In the Red
"It's time for a reality check on taxes," wrote John
O. Fox, MHC visiting lecturer in complex organizations, in an
October 19 column in the Boston Herald. Fox wrote that
unless the United States Congress drastically reduces anticipated
expendituressomething not currently under considerationit
cannot responsibly ignore the need for new taxes. Otherwise, future
generations will be unfairly saddled with tax burdens we should
bear. Fox pointed out that last year's budget deficit of $157
billion becomes $346 billion once Social Security and Medicare
surpluses are excluded. This is only the beginning of rising,
massive deficits over the coming years, Fox noted, before taking
into account future shortfalls in Social Security, Medicare and
Medicaid, and likely new expenditures, such as a prescription
drug program for the elderly, increased domestic security, rebuilding
Afghanistan, and a war and occupation of Iraq. He concluded, "Our
nation urgently needs a debate about which federal programs are
worth preserving or adopting and how we will pay for them.
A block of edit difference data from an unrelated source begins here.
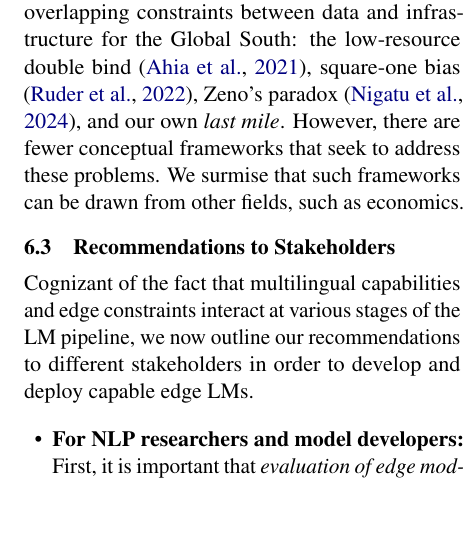
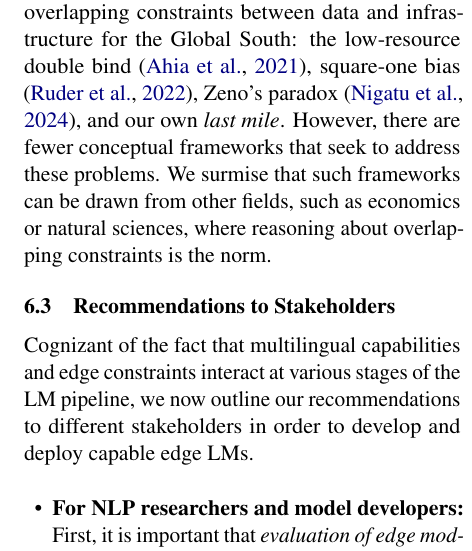
Before and after one commit to ljvmiranda921/multilinguality-at-the-edge, a LaTeX paper (tacl2021v1-template.tex): part of one column of page 12 of 28, cut so that both start at the same text, the shorter picture padded with empty space. Compiled offline with pdfLaTeX.

Commit message:
[wip] Update

```diff
--- a/tacl2021v1-template.tex
+++ b/tacl2021v1-template.tex
@@ -694,7 +694,7 @@ In this section, we discuss open challenges that
 \paragraph{Conceptual Frameworks for \textit{Tackling} Overlapping Constraints}
 There are many conceptual frameworks in NLP that describe this problem of overlapping constraints between data and infrastructure for the Global South: the low-resource double bind \citep{ahia-etal-2021-low-resource}, square-one bias \citep{ruder-etal-2022-square}, Zeno's paradox \citep{nigatu-etal-2024-zenos}, and our own \textit{last mile}.
 However, there are fewer conceptual frameworks that seek to address these problems.
-We surmise that such frameworks can be drawn from other fields, such as economics.
+We surmise that such frameworks can be drawn from other fields, such as economics or natural sciences, where reasoning about overlapping constraints is the norm.
 
 
 
```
Our
children and grandchildren deserve nothing less."
Raves about Kendade
The new Kendade Hall, the nexus of the College's unified science
center, has opened to "raves," says an article in the
October 20 edition of Springfield, Massachusetts's Sunday Republican.
Frank DeToma, director of the science center and Professor of
Biological Sciences on the Alumnae Foundation, told staff writer
Sandra Constantine about the building's environmental friendliness
and its promise of bringing together faculty and students from
across the sciences to encourage interdisciplinary interactions.
Elianna L. Goldstein '05 of San Francisco contributed a two-word
review: "It's beautiful," she said.
Mary Jo Salter, MHC Emily Dickinson Senior Lecturer in the Humanities,
reviewed a new volume of poems by Billy Collins, poet laureate
of the United States, in the October 20 New York Times Book
Review. Salter praised the book, Nine Horses, noting
of Collins that, "His originality derives, it seems, from
the marriage of a loopy, occasionally surreal imagination (the
moon looks like the top of Shakespeare's / famous forehead';
a dead groundhog in the road, like a small Roman citizen
. . . . still hailing Caesar') to an ordinary life observed in
just a few ordinary words."